_Assigned task_
Could you set down the records below exactly as they are, with no pictures?

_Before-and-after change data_
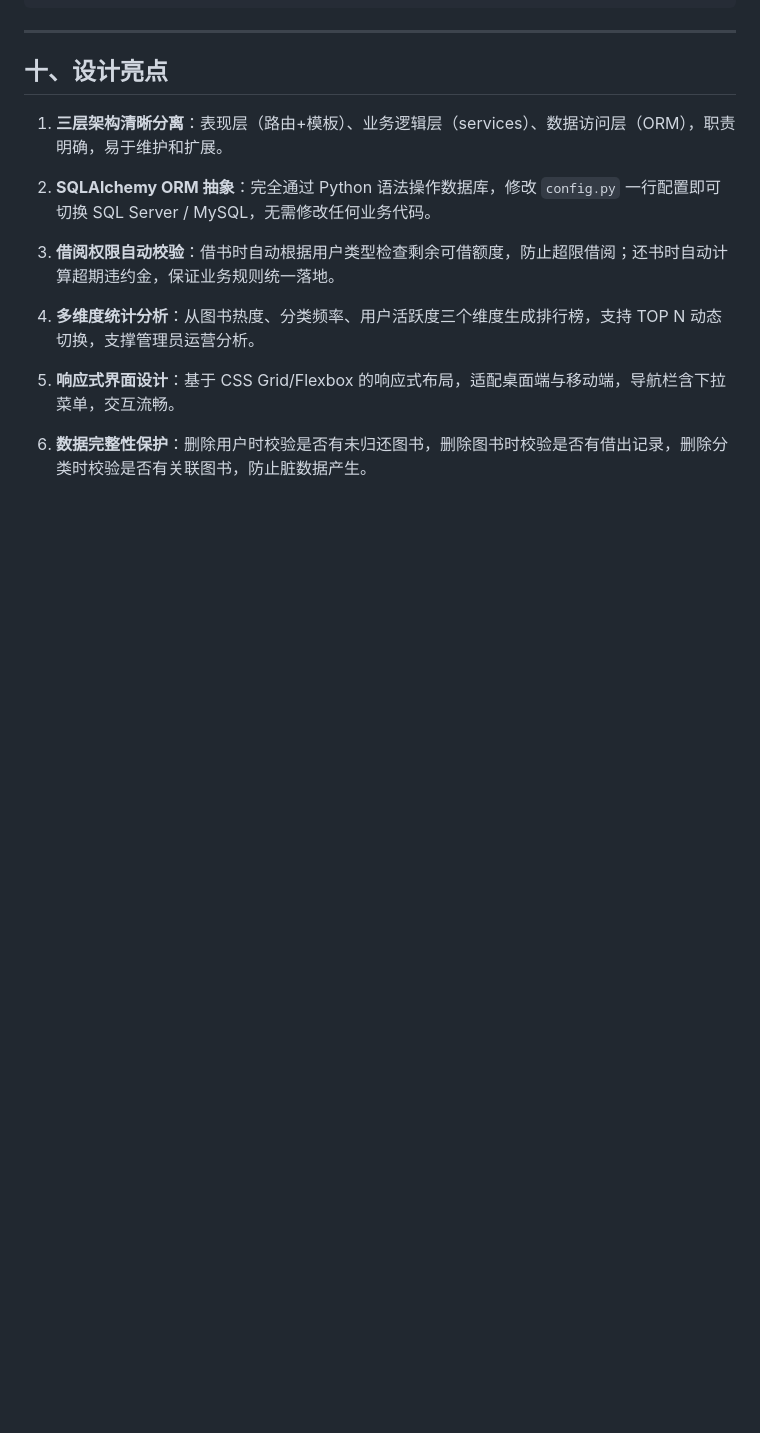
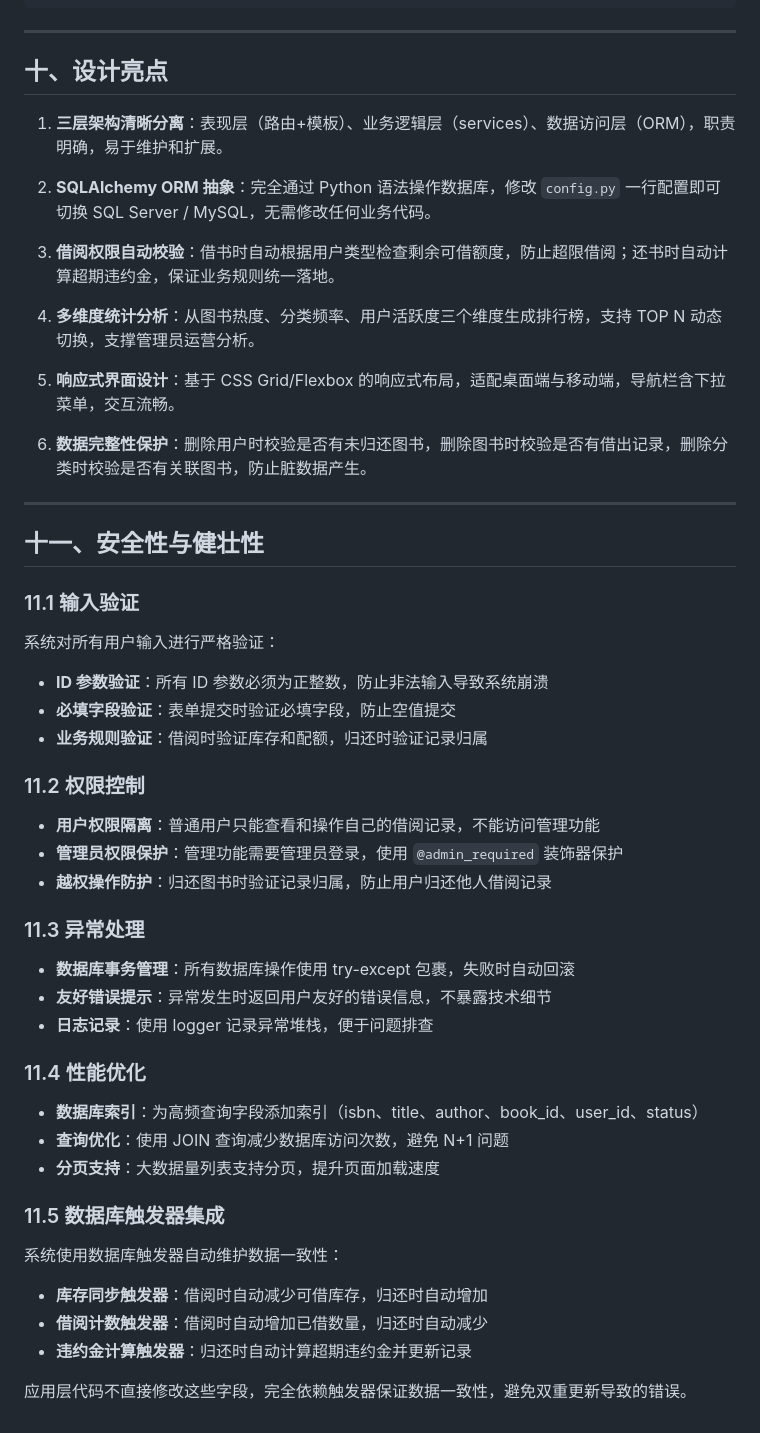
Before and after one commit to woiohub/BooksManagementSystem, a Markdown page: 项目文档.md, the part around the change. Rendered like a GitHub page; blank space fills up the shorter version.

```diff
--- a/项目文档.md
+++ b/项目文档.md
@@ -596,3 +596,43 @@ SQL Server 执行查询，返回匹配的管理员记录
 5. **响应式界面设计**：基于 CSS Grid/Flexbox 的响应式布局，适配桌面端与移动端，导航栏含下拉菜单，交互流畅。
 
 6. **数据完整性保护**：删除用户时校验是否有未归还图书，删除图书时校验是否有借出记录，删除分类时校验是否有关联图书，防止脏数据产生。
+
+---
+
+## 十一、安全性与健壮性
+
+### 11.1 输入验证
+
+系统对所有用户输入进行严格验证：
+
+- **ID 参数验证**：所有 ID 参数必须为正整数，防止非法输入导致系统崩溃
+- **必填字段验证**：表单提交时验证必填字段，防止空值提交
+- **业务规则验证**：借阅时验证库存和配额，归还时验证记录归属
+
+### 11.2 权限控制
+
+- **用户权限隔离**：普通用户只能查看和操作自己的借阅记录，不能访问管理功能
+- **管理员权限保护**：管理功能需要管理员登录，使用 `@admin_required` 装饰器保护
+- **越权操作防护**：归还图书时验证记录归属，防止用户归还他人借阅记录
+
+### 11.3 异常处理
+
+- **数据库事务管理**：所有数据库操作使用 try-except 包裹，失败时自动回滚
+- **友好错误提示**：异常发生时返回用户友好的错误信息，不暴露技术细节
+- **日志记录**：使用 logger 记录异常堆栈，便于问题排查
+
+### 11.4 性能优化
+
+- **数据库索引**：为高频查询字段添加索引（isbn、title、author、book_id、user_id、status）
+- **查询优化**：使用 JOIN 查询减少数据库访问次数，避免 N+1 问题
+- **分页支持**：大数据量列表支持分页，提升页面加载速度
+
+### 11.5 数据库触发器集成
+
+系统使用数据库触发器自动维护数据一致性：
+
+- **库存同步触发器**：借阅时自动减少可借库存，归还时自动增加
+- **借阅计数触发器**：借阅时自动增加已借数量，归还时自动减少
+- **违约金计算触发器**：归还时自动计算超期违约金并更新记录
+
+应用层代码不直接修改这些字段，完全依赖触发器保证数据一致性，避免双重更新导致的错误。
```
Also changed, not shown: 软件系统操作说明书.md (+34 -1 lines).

_Output for this exercise_
Before and after one commit to woiohub/BooksManagementSystem, a Markdown page: 项目文档.md, the part around the change. Rendered like a GitHub page; blank space fills up the shorter version.

```diff
--- a/项目文档.md
+++ b/项目文档.md
@@ -596,3 +596,43 @@ SQL Server 执行查询，返回匹配的管理员记录
 5. **响应式界面设计**：基于 CSS Grid/Flexbox 的响应式布局，适配桌面端与移动端，导航栏含下拉菜单，交互流畅。
 
 6. **数据完整性保护**：删除用户时校验是否有未归还图书，删除图书时校验是否有借出记录，删除分类时校验是否有关联图书，防止脏数据产生。
+
+---
+
+## 十一、安全性与健壮性
+
+### 11.1 输入验证
+
+系统对所有用户输入进行严格验证：
+
+- **ID 参数验证**：所有 ID 参数必须为正整数，防止非法输入导致系统崩溃
+- **必填字段验证**：表单提交时验证必填字段，防止空值提交
+- **业务规则验证**：借阅时验证库存和配额，归还时验证记录归属
+
+### 11.2 权限控制
+
+- **用户权限隔离**：普通用户只能查看和操作自己的借阅记录，不能访问管理功能
+- **管理员权限保护**：管理功能需要管理员登录，使用 `@admin_required` 装饰器保护
+- **越权操作防护**：归还图书时验证记录归属，防止用户归还他人借阅记录
+
+### 11.3 异常处理
+
+- **数据库事务管理**：所有数据库操作使用 try-except 包裹，失败时自动回滚
+- **友好错误提示**：异常发生时返回用户友好的错误信息，不暴露技术细节
+- **日志记录**：使用 logger 记录异常堆栈，便于问题排查
+
+### 11.4 性能优化
+
+- **数据库索引**：为高频查询字段添加索引（isbn、title、author、book_id、user_id、status）
+- **查询优化**：使用 JOIN 查询减少数据库访问次数，避免 N+1 问题
+- **分页支持**：大数据量列表支持分页，提升页面加载速度
+
+### 11.5 数据库触发器集成
+
+系统使用数据库触发器自动维护数据一致性：
+
+- **库存同步触发器**：借阅时自动减少可借库存，归还时自动增加
+- **借阅计数触发器**：借阅时自动增加已借数量，归还时自动减少
+- **违约金计算触发器**：归还时自动计算超期违约金并更新记录
+
+应用层代码不直接修改这些字段，完全依赖触发器保证数据一致性，避免双重更新导致的错误。
```
Also changed, not shown: 软件系统操作说明书.md (+34 -1 lines).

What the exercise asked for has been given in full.